Thursday, April 24, 2014

Springtime for Writers

It’s been a long, cold winter around here. Both literally and metaphorically.
I think most people (at least those in the Northeast) will agree that the warm weather and sunshine we’re finally getting is well deserved and long overdue. Plants are finally sprouting in my yard and in my living room, where I’ve started some seedlings with the kids in preparation for warmer days to come. It’s so refreshing to witness rebirth after so many months buried under snow and ice.

It’s been a long metaphorical winter for me as well in terms of my writing life—not that I’ve been completely silent, as you know if you’ve been following my blogs at Mrs. Green’s World. (And why wouldn’t you?) But that’s not my “real” writing life (no offense to Mrs. Green).
“But blogging is writing,” I can hear you say. Yes. And no.

I love blogging. It gets me thinking about topics in a depth I might not have otherwise. It keeps my grammatical and editorial skills honed.

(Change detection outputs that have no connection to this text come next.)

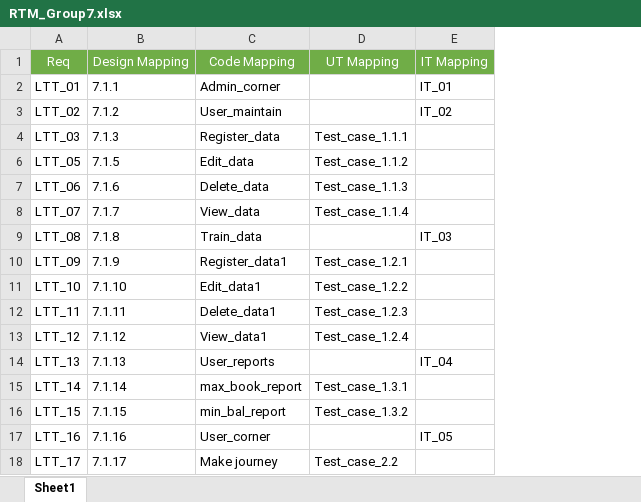
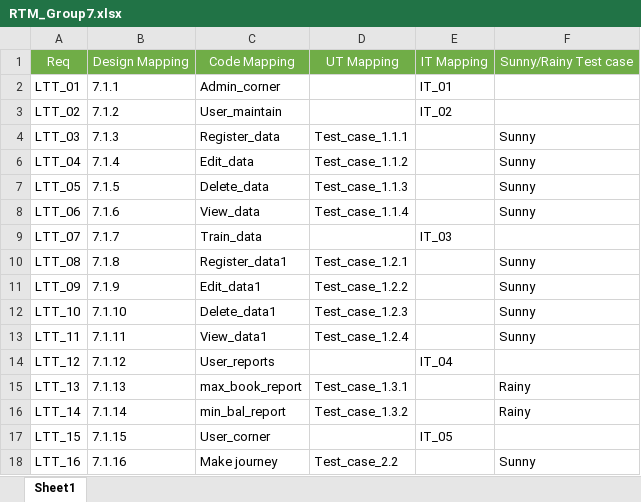
Before and after one commit to sswaranalatha/Batch87-LocalTrainTicketingApplication, an Excel workbook: Local Train Ticketing application/RTM/RTM_Group7.xlsx, sheet Sheet1, drawn as a sheet; values as stored, in another font and other column widths than the file's, no borders; removed rows and columns are numbered as before the commit, all else as after; the diff names each change by its address in the sheet, - before the commit and + after, or states it on an @@ line.

Commit message:
Add files via upload

```diff
--- a/Local Train Ticketing application/RTM/RTM_Group7.xlsx (sheet Sheet1)
+++ b/Local Train Ticketing application/RTM/RTM_Group7.xlsx (sheet Sheet1)
+column F, rows 1-4: Sunny/Rainy Test case |  |  | Sunny; rows 7-18: Sunny | Sunny |  | Sunny | Sunny | Sunny | Sunny |  | Rainy | Rainy |  | Sunny
+row 6: LTT_04 | 7.1.4 | Edit_data | Test_case_1.1.2 |  | Sunny
-C7: Edit_data
+C7: Delete_data
-D7: Test_case_1.1.2
+D7: Test_case_1.1.3
-C8: Delete_data
+C8: View_data
-D8: Test_case_1.1.3
+D8: Test_case_1.1.4
-C9: View_data
+C9: Train_data
-D9: Test_case_1.1.4
+D9: (empty)
-E9: (empty)
+E9: IT_03
-C10: Train_data
+C10: Register_data1
-D10: (empty)
+D10: Test_case_1.2.1
-E10: IT_03
+E10: (empty)
-C11: Register_data1
+C11: Edit_data1
-D11: Test_case_1.2.1
+D11: Test_case_1.2.2
-C12: Edit_data1
+C12: Delete_data1
-D12: Test_case_1.2.2
+D12: Test_case_1.2.3
-C13: Delete_data1
+C13: View_data1
-D13: Test_case_1.2.3
+D13: Test_case_1.2.4
-C14: View_data1
+C14: User_reports
-D14: Test_case_1.2.4
+D14: (empty)
-E14: (empty)
+E14: IT_04
-C15: User_reports
+C15: max_book_report
-D15: (empty)
+D15: Test_case_1.3.1
-E15: IT_04
+E15: (empty)
-C16: max_book_report
+C16: min_bal_report
-D16: Test_case_1.3.1
+D16: Test_case_1.3.2
-C17: min_bal_report
+C17: User_corner
-D17: Test_case_1.3.2
+D17: (empty)
-E17: (empty)
+E17: IT_05
-C18: User_corner
+C18: Make journey
-D18: (empty)
+D18: Test_case_2.2
-E18: IT_05
+E18: (empty)
-row 18: LTT_17 | 7.1.17 | Make journey | Test_case_2.2
```
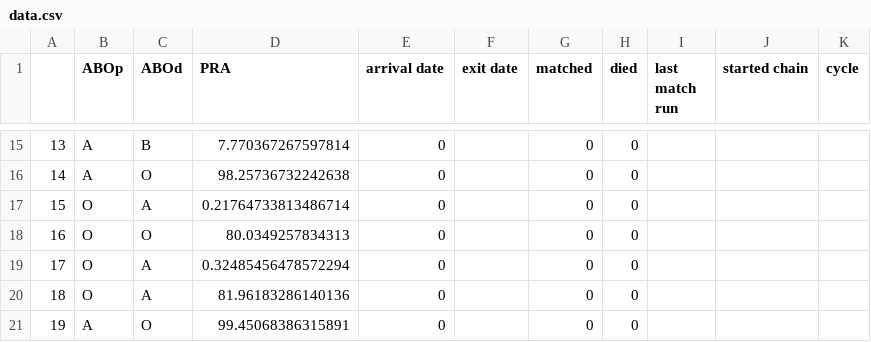
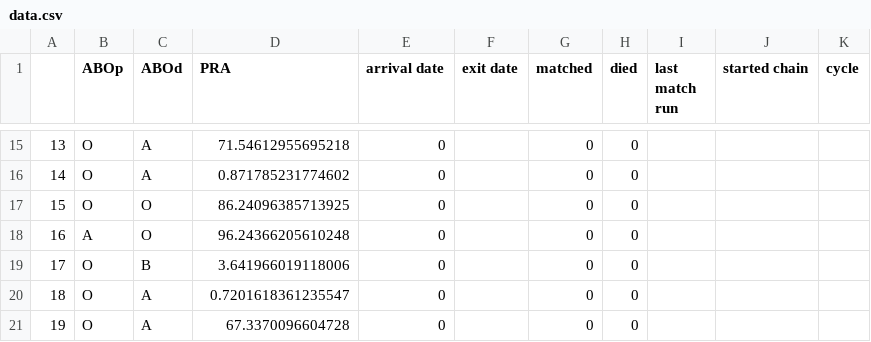
Before and after one commit to jjbl99/kidney-game, a CSV file: player1/data.csv, drawn as a sheet; only a part is shown, gaps mark what is left out; the diff covers the shown part only.

```diff
--- a/player1/data.csv
+++ b/player1/data.csv
@@ -15,7 +15,7 @@
-13,A,B,7.770367267597814,0,,0,0,,,
-14,A,O,98.25736732242638,0,,0,0,,,
-15,O,A,0.21764733813486714,0,,0,0,,,
-16,O,O,80.0349257834313,0,,0,0,,,
-17,O,A,0.32485456478572294,0,,0,0,,,
-18,O,A,81.96183286140136,0,,0,0,,,
-19,A,O,99.45068386315891,0,,0,0,,,
+13,O,A,71.54612955695218,0,,0,0,,,
+14,O,A,0.871785231774602,0,,0,0,,,
+15,O,O,86.24096385713925,0,,0,0,,,
+16,A,O,96.24366205610248,0,,0,0,,,
+17,O,B,3.641966019118006,0,,0,0,,,
+18,O,A,0.7201618361235547,0,,0,0,,,
+19,O,A,67.3370096604728,0,,0,0,,,
```
Also changed, not shown: 31 edited cells elsewhere in this file, player1/graph.csv, 2 other files.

It gets my voice “out there” in front of an audience that might not have read my work otherwise. It allows me to be me, in my truest of true voices. All good things.
But my writing life—my “real” writing life—lies in fiction, and fiction is a completely different animal. Where blogging is all about “you,” writing fiction is all about stepping outside of yourself and embodying “the other” as fully and completely as a person can. Thinking someone else’s thoughts. Speaking someone else’s words. Feeling someone else’s feelings. Pulling the puppeteer strings of someone else’s life.

I’ve missed it.
Among the lives lying in wait for me during my several-month dry spell are a sixteen-year-old girl in Elizabethan England trying to make her way in the world by any means that doesn’t involve taking a husband and running a household; a fourteen-year-old boy who is haunted (both literally and figuratively) by the dead brother whose death he caused; a spunky eight-year-old girl who finds out that she’ll soon have to share her parents with a new baby brother; a twelve-year-old Croatian boy in 1926 who suddenly finds himself alone on a train with a ticket to America and no idea how to get there…and the list goes on.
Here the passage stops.